Research dollars are a highly sought-after revenue source for universities, and federal funding given to some of America's institutions has wrought incredible discoveries.
Since World War II, the federal government has used universities as "subcontractors." Nearly $40 billion in federal funding is given to schools each year.
But college campuses of late are becoming more prone to "groupthink," and more hostile to dissenting points of views. They've set up speech codes and rules for debate that inhibit the free thinking needed to keep research and development strong.
In response, some frustrated Americans are calling for public universities to have their funds stripped, including money from student loans and grants. But doing so, while seemingly an easy answer, will cause a ripple effect that creates more problems than it solves.
One, it harms students and limits educational access. Two, it compromises the value we place on choice in our school systems and for students to study what they wish.
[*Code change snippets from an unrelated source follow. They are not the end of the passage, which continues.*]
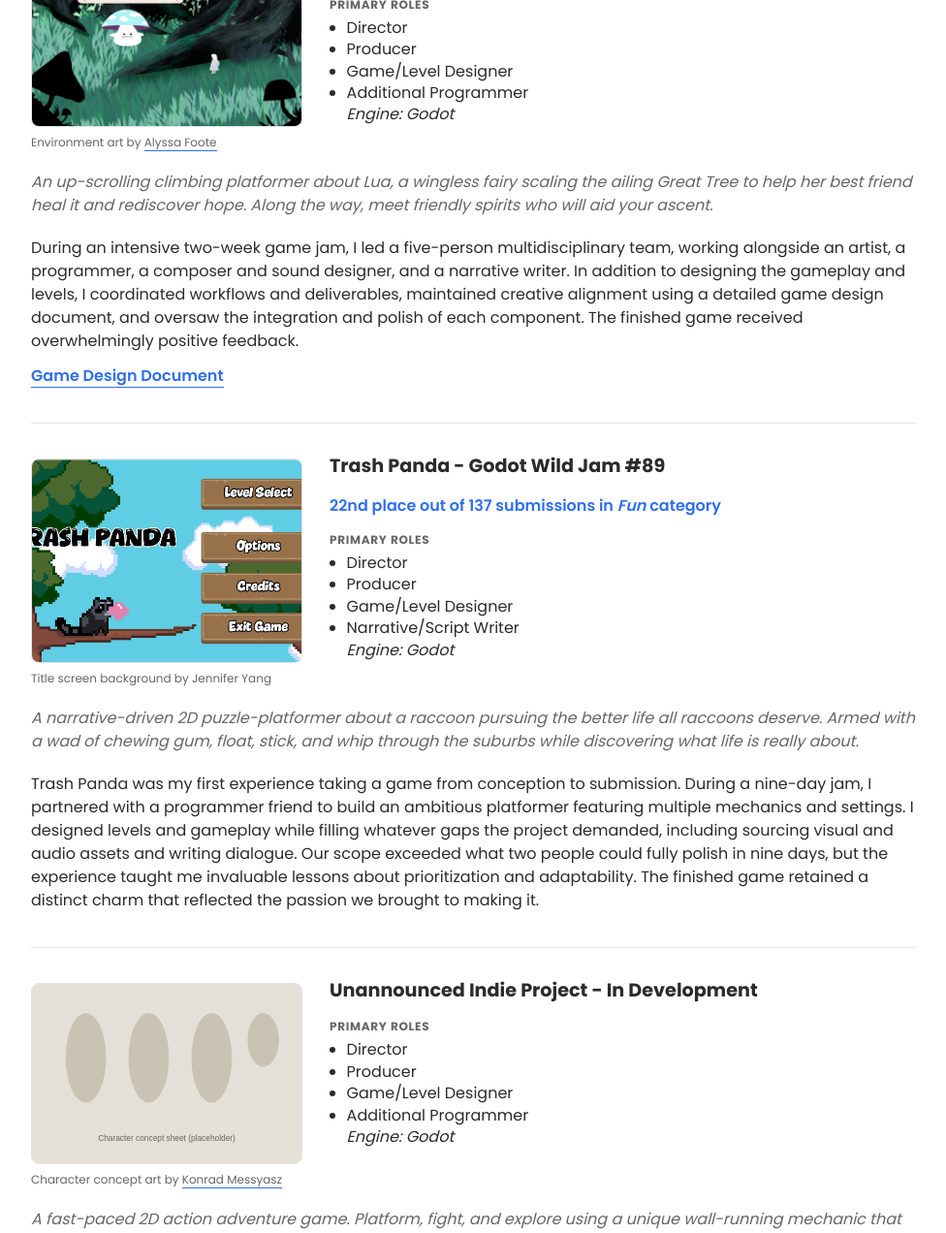
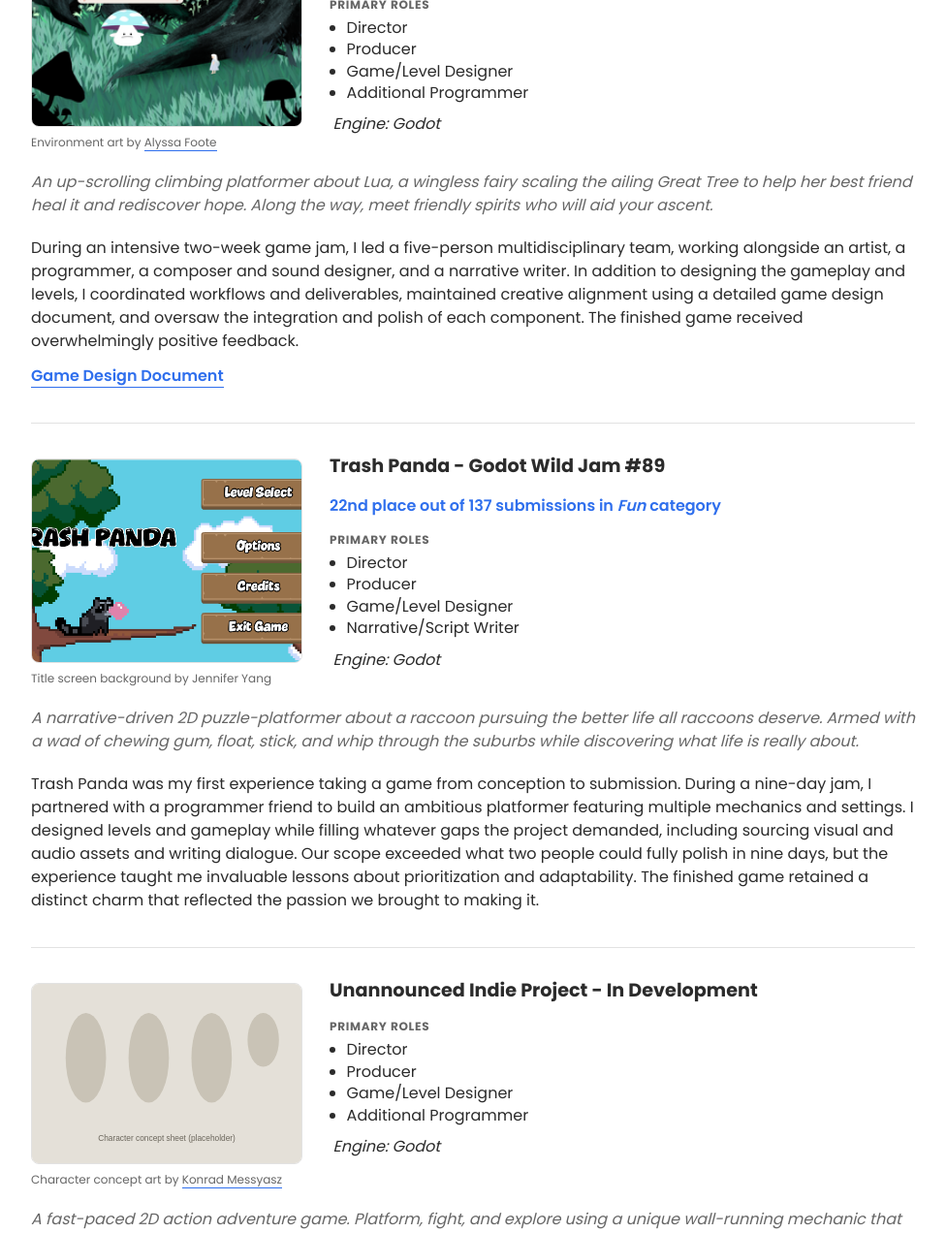
Before and after one commit to mspeil/mspeil.github.io, a Jekyll site: the page built from index.html, in a window 1280 px wide. Shown: the part 624-1896 px from the top of the page at 97% size, without its empty margins (152-1128 px from the left). Built offline with Jekyll 4.4.1, drawn with Linux system fonts in a browser that asks for light colours.

Commit message:
Set the Engine line apart from the roles list and align it with the bullets
Adds 10px of space above it and pulls it left so its text starts at
the bullet dots rather than at the role text.

Co-Authored-By: Claude Sonnet 5 <noreply@anthropic.com>

```diff
--- a/assets/css/style.css
+++ b/assets/css/style.css
@@ -284,6 +284,7 @@ header.site-header h1 {
 .roles li.role-meta {
   list-style: none;
   font-style: italic;
+  margin: 10px 0 0 -0.88em;
 }
 
 .project-item .game-description {
```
Three, it gives federal government too much authority to meddle in codes and rules of individual schools.
Most importantly, denying funding limits the valuable work research institutes are doing.
A more pragmatic approach is needed.
Education scholars Frederick M. Hess and J. Grant Addison offer this incentive-based idea: flip the switch on universities. Require schools to provide free-speech environments to be eligible to receive funds:
Colleges and universities must offer assurance that they do not restrict constitutionally protected speech, engage in viewpoint discrimination, or constrain free inquiry.
Those institutions awarded a federal research grant must commit to safeguarding free inquiry to the best of their ability, and to appropriately address any policies or practices that serve to hinder free inquiry or scholarly independence.
Institutions must formally acknowledge that those found to violate these commitments may be obliged to refund the balance of funds for ongoing federally funded research and be rendered ineligible for future research funding.
It's a nuanced point, essentially a carrot, not a stick. But administrators will alter their policies to protect freedom of speech if it ensures the research dollars keep flowing.
What do you think of requiring universities to commit to free speech in order to receive federal funding?